• **WORK ORDER**
Within the entries below, find every line that has the string "window", then copy it.

DATA TO PROCESS START

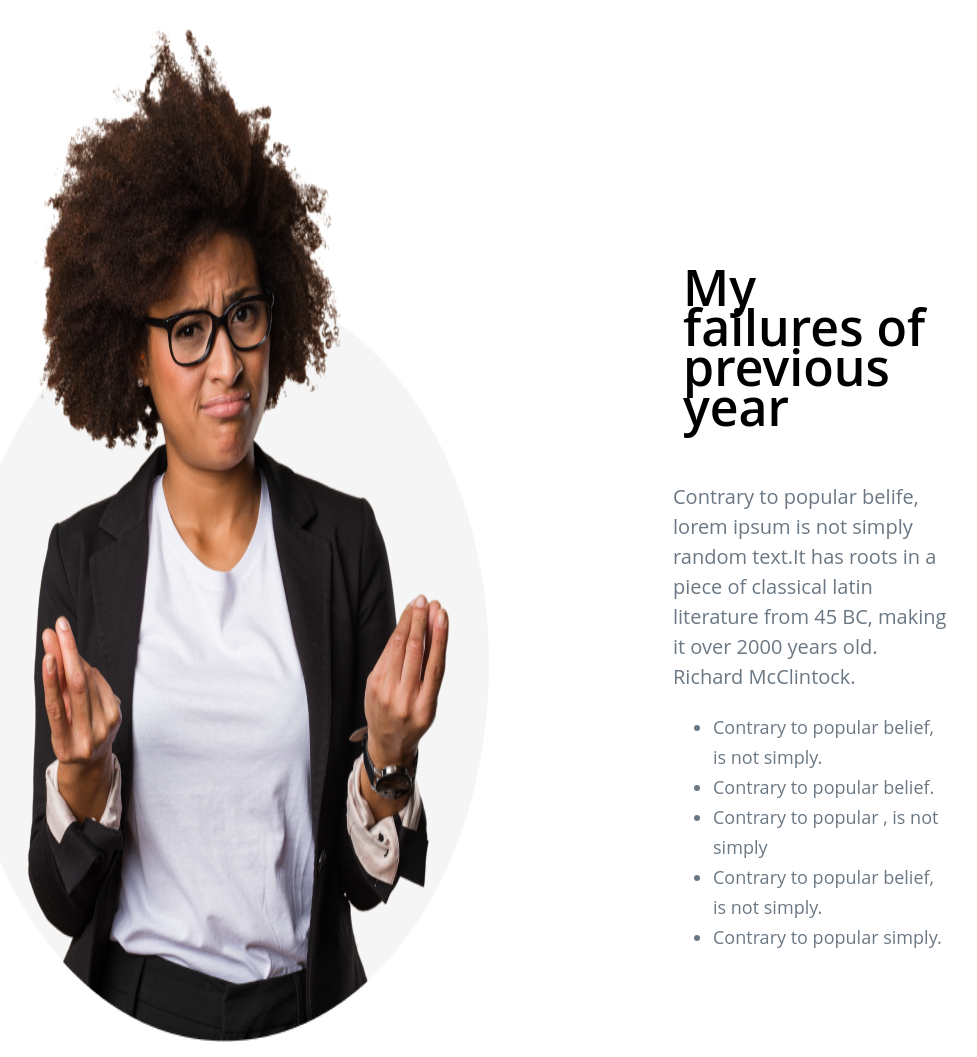
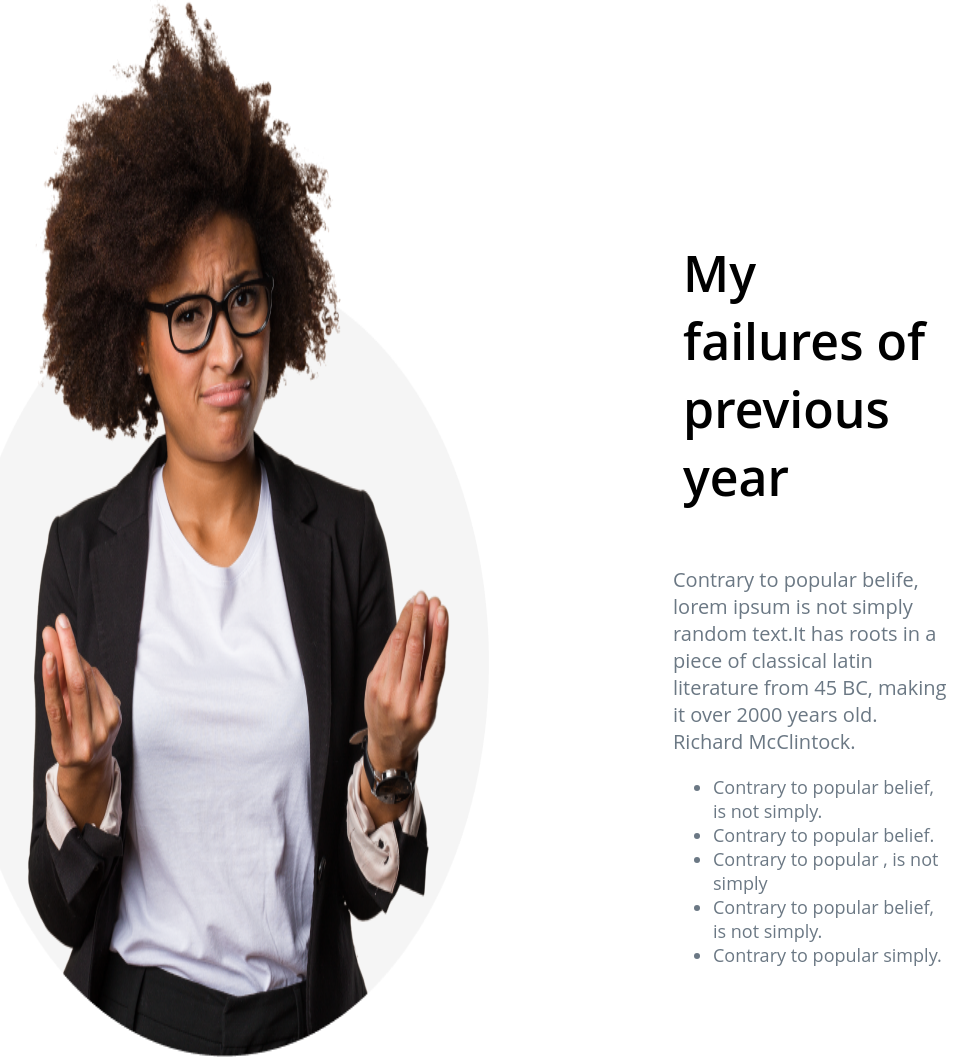
Before and after one commit to mohiuddinalvi/new-year-new-me, a plain HTML site: page index.html in a window 1280 px wide. Shown: the part 1179-2236 px from the top of the page, without its empty margins (152-1129 px from the left). Drawn offline with Linux system fonts and the light colour scheme.

Commit message:
new change

```diff
--- a/styles/style.css
+++ b/styles/style.css
@@ -24,7 +24,6 @@ header{
     padding-left: 200px;
 }
 .about-head{
-    line-height: 30px;
     color: antiquewhite;
     margin-top: 40px;
     font-size: 17px;
@@ -53,7 +52,6 @@ header{
     padding: 90px;
 }
 .artical-section{
-    line-height: 30px;
     display: block;
     margin-left: 76px;
     margin-top: 160px;
@@ -62,7 +60,6 @@ header{
     font-size: 50px;
     font-weight: 600;
     padding: 10px;
-    line-height: 40px;
 }
 .about-artical{
     margin-top: 45px;
```
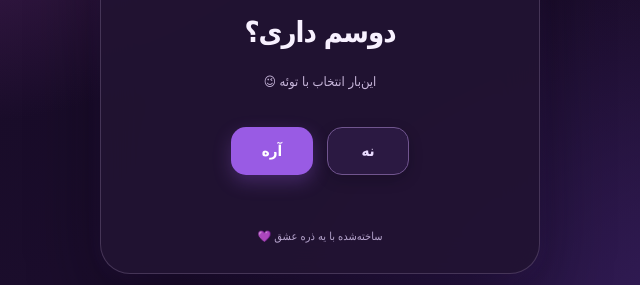
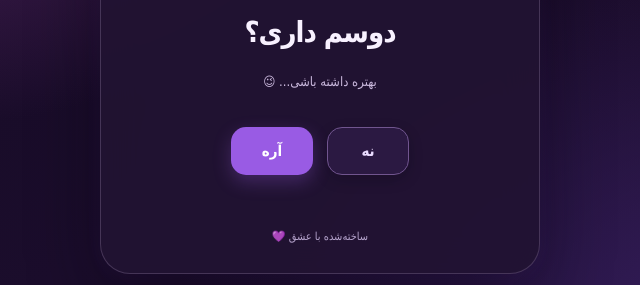
Before and after one commit to BPGalaxy/love-me, a plain HTML site: page index.html in a window 1280 px wide. Both pictures are taken after a click on the button "آره". Shown: the part 345-630 px from the top of the page, 320-960 px from the left. Drawn offline with Linux system fonts and the light colour scheme; a small style sheet from the web is missing.

Commit message:
Update index.html

```diff
--- a/index.html
+++ b/index.html
@@ -204,7 +204,7 @@
     <div class="heart-mark" aria-hidden="true">♡</div>
     <p class="eyebrow">یه سؤال کوچولو</p>
     <h1 id="question" aria-live="polite">سلام میتونم یه سوال بپرسم؟</h1>
-    <p class="hint" id="hint">قول می‌دم جوابش خیلی کوتاهه :)</p>
+    <p class="hint" id="hint">قول می‌دم خیلی وقتتو نگیره:)</p>
 
     <div class="action-zone" id="action-zone">
       <button class="yes-button" id="yes-button" type="button">آره</button>
@@ -212,7 +212,7 @@
       <button class="heart-button" id="heart-button" type="button" aria-label="قلب" hidden>♡</button>
     </div>
 
-    <p class="footer">ساخته‌شده با یه ذره عشق 💜</p>
+    <p class="footer">ساخته‌شده با عشق 💜</p>
   </main>
 
   <script>
@@ -236,7 +236,7 @@
 
     function beginQuestion() {
       stage = 1;
-      setMessage("دوسم داری؟", "این‌بار انتخاب با توئه 😉");
+      setMessage("دوسم داری؟", "بهتره داشته باشی... 😉");
     }
 
     function sayYes() {
@@ -316,7 +316,7 @@
     heartButton.addEventListener("click", () => {
       heartButton.textContent = "♥";
       heartButton.disabled = true;
-      setMessage("منم دوست دارم:)", "همیشه دوست‌داشتنی باشی!");
+      setMessage("منم دوست دارم:)", "بوس بهت");
     });
 
     window.addEventListener("resize", () => {
```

DATA TO PROCESS END

• **RESULT OF THIS TASK**
Before and after one commit to mohiuddinalvi/new-year-new-me, a plain HTML site: page index.html in a window 1280 px wide. Shown: the part 1179-2236 px from the top of the page, without its empty margins (152-1129 px from the left). Drawn offline with Linux system fonts and the light colour scheme.
Before and after one commit to BPGalaxy/love-me, a plain HTML site: page index.html in a window 1280 px wide. Both pictures are taken after a click on the button "آره". Shown: the part 345-630 px from the top of the page, 320-960 px from the left. Drawn offline with Linux system fonts and the light colour scheme; a small style sheet from the web is missing.
     window.addEventListener("resize", () => {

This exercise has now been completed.